[WORK TASK] Since the pictures are not wanted, retype the listing below exactly and without them.

PROVIDED DATA Block Start

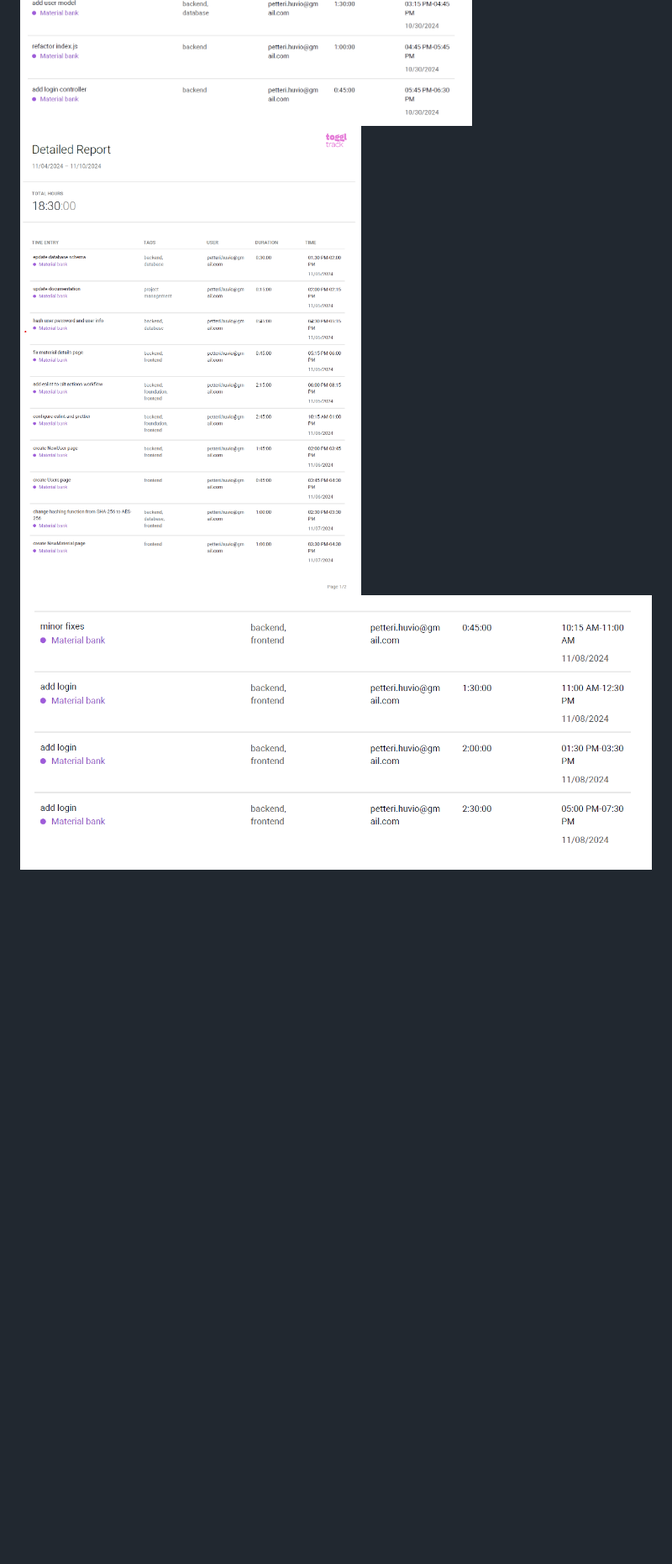
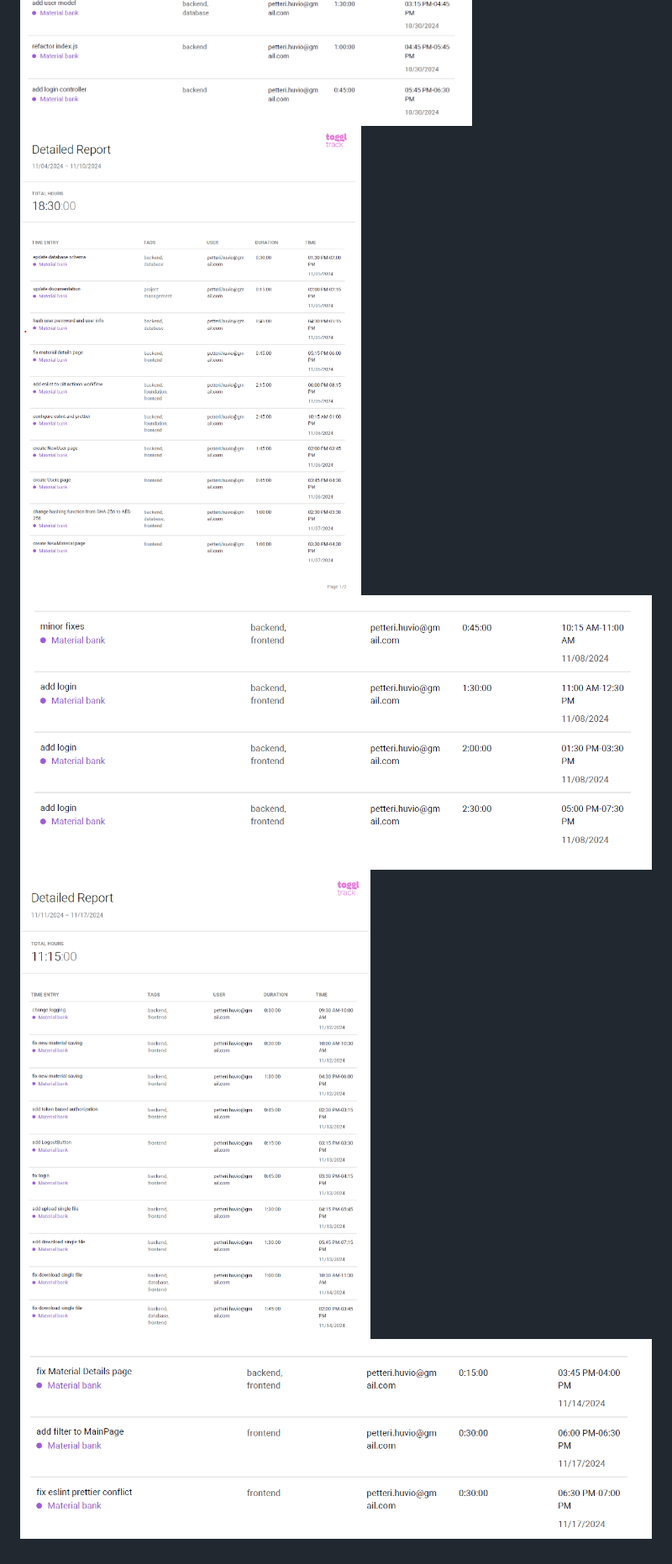
Before and after one commit to phuvio/Material-bank, a Markdown page: Documentation/timelog.md, the part around one of its changes. Shown at 84% size. GitHub-like rendering; pictures changed too: Documentation/Timelogs/pictures/Näyttökuva 2024-11-17 185922.png (added), Documentation/Timelogs/pictures/Näyttökuva 2024-11-17 185950.png (added); blank space fills up the shorter version.

Commit message:
update documentation

```diff
--- a/Documentation/timelog.md
+++ b/Documentation/timelog.md
@@ -17,5 +18,7 @@
 ![21.-27.20.204](/Documentation/Timelogs/pictures/Toggl_Track_detailed_report_2024-10-21_2024-10-27-1.png)
 ![21.-27.20.204](/Documentation/Timelogs/pictures/Toggl_Track_detailed_report_2024-10-21_2024-10-27-2.png)
 ![28.10.-3.11.2024](/Documentation/Timelogs/pictures/Näyttökuva%202024-11-05%20140218.png)
-![4.11-10.11.2024](/Documentation/Timelogs/pictures/Näyttökuva%202024-11-12%20093524.png)
-![4.11-10.11.2024](/Documentation/Timelogs/pictures/Näyttökuva%202024-11-12%20093604.png)
+![4.-10.11.2024](/Documentation/Timelogs/pictures/Näyttökuva%202024-11-12%20093524.png)
+![4.-10.11.2024](/Documentation/Timelogs/pictures/Näyttökuva%202024-11-12%20093604.png)
+![11.-17.11.2024](/Documentation/Timelogs/pictures/Näyttökuva%202024-11-17%20185922.png)
+![11.-17.11.2024](/Documentation/Timelogs/pictures/Näyttökuva%202024-11-17%20185950.png)
```
Also changed, not shown: other parts of Documentation/timelog.md (+3 -2 lines), 1 other file.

PROVIDED DATA Block End

[TASK ANSWER]
Before and after one commit to phuvio/Material-bank, a Markdown page: Documentation/timelog.md, the part around one of its changes. Shown at 84% size. GitHub-like rendering; pictures changed too: Documentation/Timelogs/pictures/Näyttökuva 2024-11-17 185922.png (added), Documentation/Timelogs/pictures/Näyttökuva 2024-11-17 185950.png (added); blank space fills up the shorter version.

Commit message:
update documentation

```diff
--- a/Documentation/timelog.md
+++ b/Documentation/timelog.md
@@ -17,5 +18,7 @@
 ![21.-27.20.204](/Documentation/Timelogs/pictures/Toggl_Track_detailed_report_2024-10-21_2024-10-27-1.png)
 ![21.-27.20.204](/Documentation/Timelogs/pictures/Toggl_Track_detailed_report_2024-10-21_2024-10-27-2.png)
 ![28.10.-3.11.2024](/Documentation/Timelogs/pictures/Näyttökuva%202024-11-05%20140218.png)
-![4.11-10.11.2024](/Documentation/Timelogs/pictures/Näyttökuva%202024-11-12%20093524.png)
-![4.11-10.11.2024](/Documentation/Timelogs/pictures/Näyttökuva%202024-11-12%20093604.png)
+![4.-10.11.2024](/Documentation/Timelogs/pictures/Näyttökuva%202024-11-12%20093524.png)
+![4.-10.11.2024](/Documentation/Timelogs/pictures/Näyttökuva%202024-11-12%20093604.png)
+![11.-17.11.2024](/Documentation/Timelogs/pictures/Näyttökuva%202024-11-17%20185922.png)
+![11.-17.11.2024](/Documentation/Timelogs/pictures/Näyttökuva%202024-11-17%20185950.png)
```
Also changed, not shown: other parts of Documentation/timelog.md (+3 -2 lines), 1 other file.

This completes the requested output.